Date of Conferral
Doctor of Business Administration (D.B.A.)
Natalie C. Casale
Employee turnover is a concern for the highway maintenance leaders in the construction
industry because employees with turnover intentions may exhibit decreased commitment and increased cynicism towards the organization, which may affect business profits. The purpose of this correlational study was to examine the relationship between employee development, employee burnout, and employee turnover intentions in highway maintenance organizations in the United States. Hobfoll's conservation of resources theory was the framework for this study. A convenience sampling of participants, which included a target audience who accessed the paper-based surveys from 6 field offices and the central office building within the northwestern region of Pennsylvania, returned 68 useable surveys for a response rate of approximately 33%. The data from the 68 participants were analyzed using multiple linear regression analysis. The population for the study consisted of supervisors, foremen, executive staff, and full-time management personnel. Results of the multiple linear regression analysis indicated a statistically significant relationship between employee development and employee turnover intentions (p < 0.05, Î² = 0.360) and between employee burnout and employee turnover intentions (p < 0.05, Î² = 0.512). The results of this study may contribute to positive social change by reducing employee turnover in the construction industry, keeping skilled employees within local communities, and helping employees accomplish career goals while increasing economic value.
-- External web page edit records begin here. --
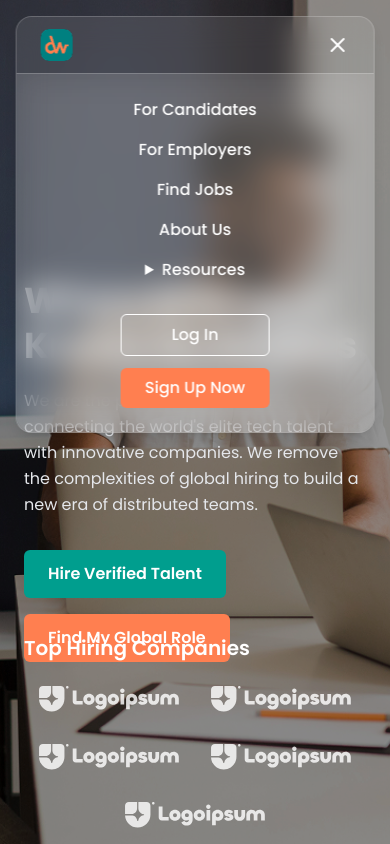
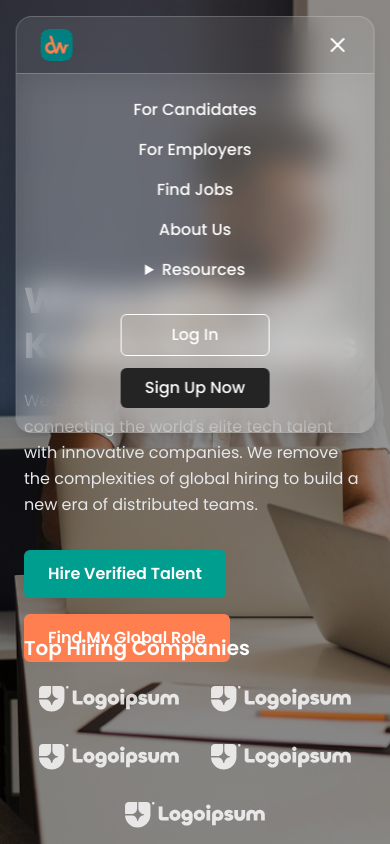
Before and after one commit to Digisperts/workforce, a Next.js app: page / in a window 390 px wide. Both pictures are taken after a click on the button "Toggle Menu". Shown: the top 844 px of the page. Built offline with nearby package versions, Linux system fonts and the light colour scheme.

Commit message:
nav and hero done

```diff
--- a/app/nav.tsx
+++ b/app/nav.tsx
@@ -24,10 +24,9 @@ export default function Navbar() {
 
   useEffect(() => {
     const handleScroll = () => {
-      const heroHeight = window.innerHeight * 0.9; // adjust if needed
+      const heroHeight = window.innerHeight * 0.9;
       setScrolled(window.scrollY > heroHeight);
     };
-
     window.addEventListener("scroll", handleScroll);
     return () => window.removeEventListener("scroll", handleScroll);
   }, []);
@@ -39,7 +38,7 @@ export default function Navbar() {
       }`}
     >
       <div className="flex items-center justify-between px-6 md:px-10 py-3">
-        {/* Logo */}
+        {/* Logo (untouched) */}
         <Link href="/" className="flex items-center space-x-2 shrink-0">
           <img
             src="/images/homepage/workforce.png"
@@ -135,10 +134,12 @@ export default function Navbar() {
           </button>
         </div>
 
-        {/* Mobile Toggle */}
+        {/* Mobile Toggle (changes color on scroll) */}
         <button
           onClick={() => setIsOpen(!isOpen)}
-          className="md:hidden text-white text-2xl"
+          className={`md:hidden text-2xl transition-colors duration-300 ${
+            scrolled ? "text-black" : "text-white"
+          }`}
           aria-label="Toggle Menu"
         >
           {isOpen ? <FiX /> : <FiMenu />}
@@ -147,8 +148,14 @@ export default function Navbar() {
 
       {/* Mobile Dropdown */}
       {isOpen && (
-        <div className="md:hidden bg-white/10 backdrop-blur-lg border-t border-white/20 transition-all duration-300 rounded-b-2xl">
-          <div className="flex flex-col items-center space-y-4 py-6 font-medium text-white">
+        <div
+          className={`md:hidden transition-all duration-300 rounded-b-2xl ${
+            scrolled
+              ? "bg-white border-t border-gray-200 text-black"
+              : "bg-white/10 backdrop-blur-lg border-t border-white/20 text-white"
+          }`}
+        >
+          <div className="flex flex-col items-center space-y-4 py-6 font-medium">
             {navItems.map((item) => (
               <Link
                 key={item.name}
@@ -174,8 +181,12 @@ export default function Navbar() {
                   <Link
                     key={idx}
                     href="#"
-                    className="text-gray-200 hover:text-[#FF7F50]"
                     onClick={() => setIsOpen(false)}
+                    className={`${
+                      scrolled
+                        ? "text-black hover:text-[#FF7F50]"
+                        : "text-gray-200 hover:text-[#FF7F50]"
+                    }`}
                   >
                     {item}
                   </Link>
@@ -184,10 +195,16 @@ export default function Navbar() {
             </details>
 
             <div className="flex flex-col space-y-3 pt-4">
-              <button className="px-6 py-2 border border-white text-white rounded-md font-medium hover:bg-white/10 transition">
+              <button
+                className={`px-6 py-2 rounded-md font-medium transition ${
+                  scrolled
+                    ? "border border-black text-black hover:bg-gray-100"
+                    : "border border-white text-white hover:bg-white/10"
+                }`}
+              >
                 Log In
               </button>
-              <button className="px-6 py-2 bg-[#FF7F50] text-white rounded-md font-medium hover:bg-[#ff946c] transition">
+              <button className="px-6 py-2 bg-[#242424] text-white rounded-md font-medium hover:bg-[#ff946c] transition">
                 Sign Up Now
               </button>
             </div>
```
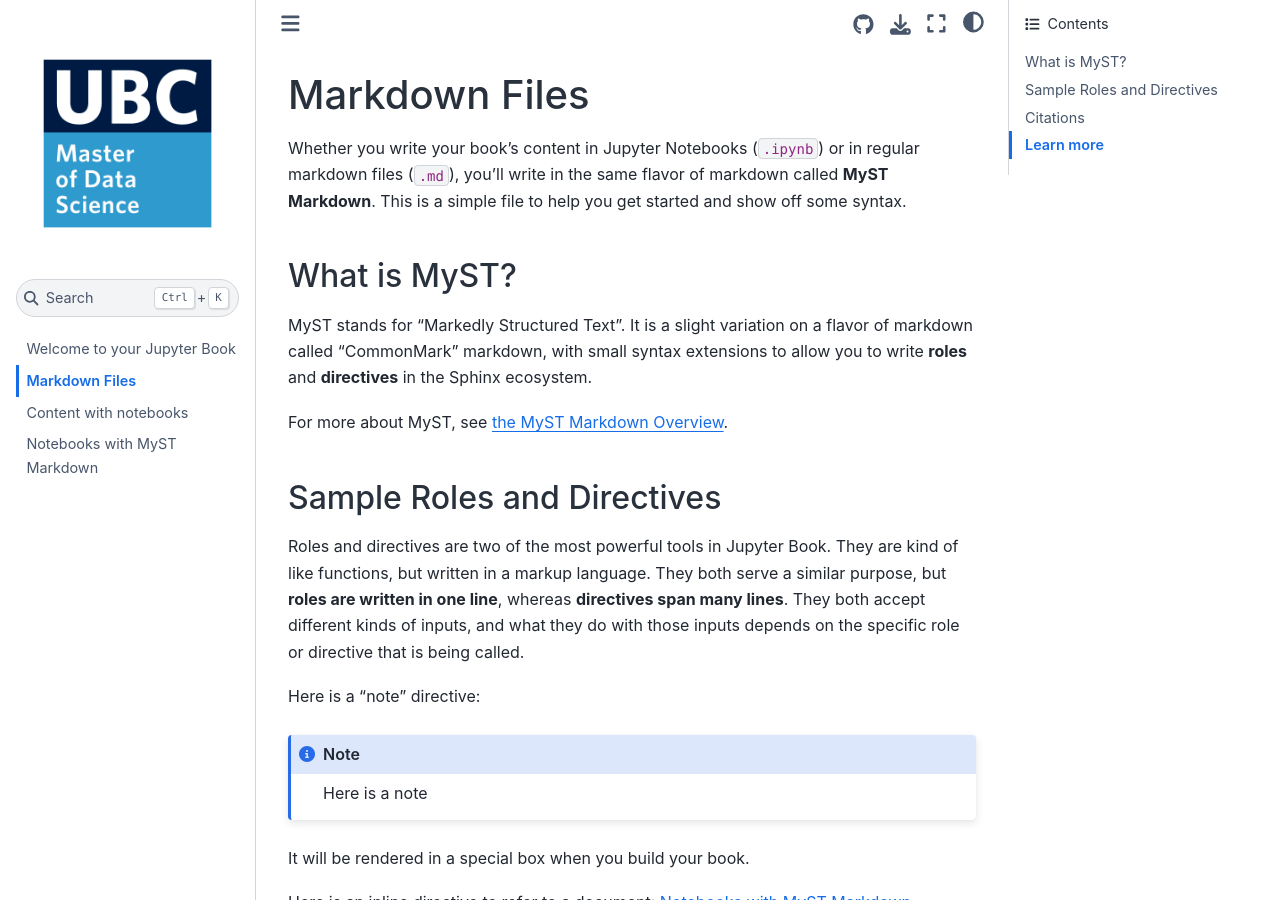
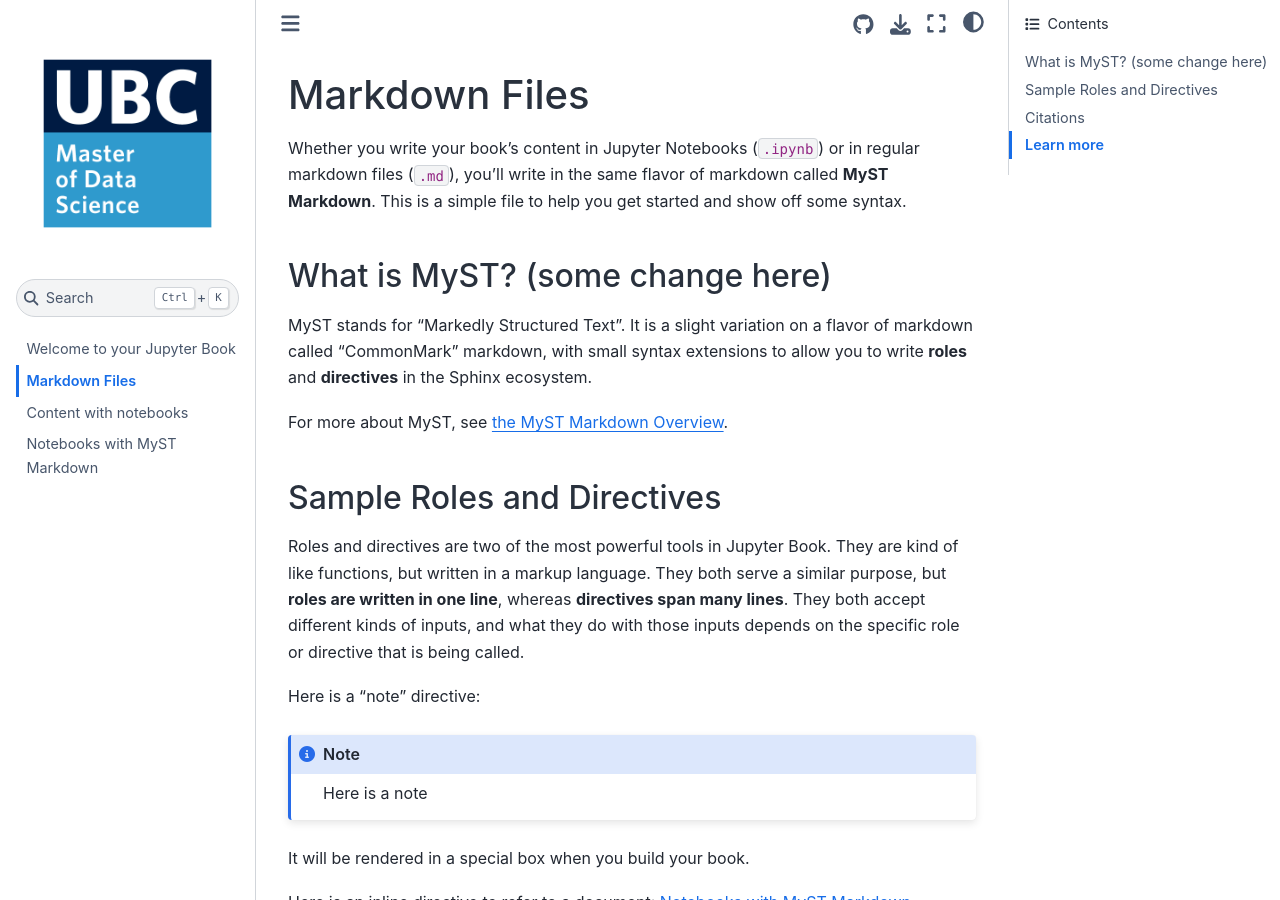
Before and after one commit to paradise1260/book_test, a Jupyter Book: the page built from markdown.md, in a window 1280 px wide and 900 px high. Built offline with Jupyter Book 1.0.4 settings and Sphinx 7.4.7 and the Sphinx Book theme 1.1.4, drawn with Linux system fonts in a browser that asks for light colours; cross-references to code outside the pages are shown as plain code.

Commit message:
some change

```diff
--- a/markdown.md
+++ b/markdown.md
@@ -5,7 +5,7 @@
 called **MyST Markdown**.
 This is a simple file to help you get started and show off some syntax.
 
-## What is MyST?
+## What is MyST? (some change here)
 
 MyST stands for "Markedly Structured Text". It
 is a slight variation on a flavor of markdown called "CommonMark" markdown,
```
Highway maintenance leaders could use the money saved from turnover to invest in employee development and employee wellness programs.